Storage encryption and key management
Seminar Room 1, Newton Institute
Data encryption has become a key requirement for enterprise storage systems. As a consequence of this I have looked into storage encryption methods and contributed to several storage security products at IBM. Research has formulated the notion of tweakable encryption modes, which specifically address a requirement of storage encryption. On the other hand, practitioners have used specific key-wrapping modes for a long time before researchers came up with a formal notion. We highlight where and how they are used.

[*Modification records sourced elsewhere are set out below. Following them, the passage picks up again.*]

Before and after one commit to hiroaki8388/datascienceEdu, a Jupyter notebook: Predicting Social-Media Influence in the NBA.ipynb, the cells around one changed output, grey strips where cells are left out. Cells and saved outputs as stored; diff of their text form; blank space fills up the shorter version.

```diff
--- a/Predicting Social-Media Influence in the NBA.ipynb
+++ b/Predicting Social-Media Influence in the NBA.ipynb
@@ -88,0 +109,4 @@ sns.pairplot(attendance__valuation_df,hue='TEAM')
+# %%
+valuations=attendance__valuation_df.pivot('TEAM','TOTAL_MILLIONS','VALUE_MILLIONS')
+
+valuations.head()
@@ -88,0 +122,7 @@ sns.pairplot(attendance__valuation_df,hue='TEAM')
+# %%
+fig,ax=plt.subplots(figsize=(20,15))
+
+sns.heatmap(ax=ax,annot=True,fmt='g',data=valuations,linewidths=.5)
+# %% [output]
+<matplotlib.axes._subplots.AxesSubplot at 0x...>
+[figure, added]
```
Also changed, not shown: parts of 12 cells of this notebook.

The biggest concern in storage encryption are cryptographic keys, which must be maintained securely and reliably. Users struggle with the key-management problem because operating procedures and formats differ across systems. When multiple users access a key server, its interface must be designed with special consideration for cryptographic relations among keys. Cryptographic hardware-security modules (HSMs) face the same problem. Some logical attacks through the key-management operations of HSMs have been reported in the past, which allowed to expose keys merely by exploiting their interfaces in unexpected ways. We show how to model the security of key-management systems formally and protect them from interface attacks. This work originates in the context of creating the OASIS Key Management Interoperability Protocol (KMIP), a new open standard for enterprise-level key management.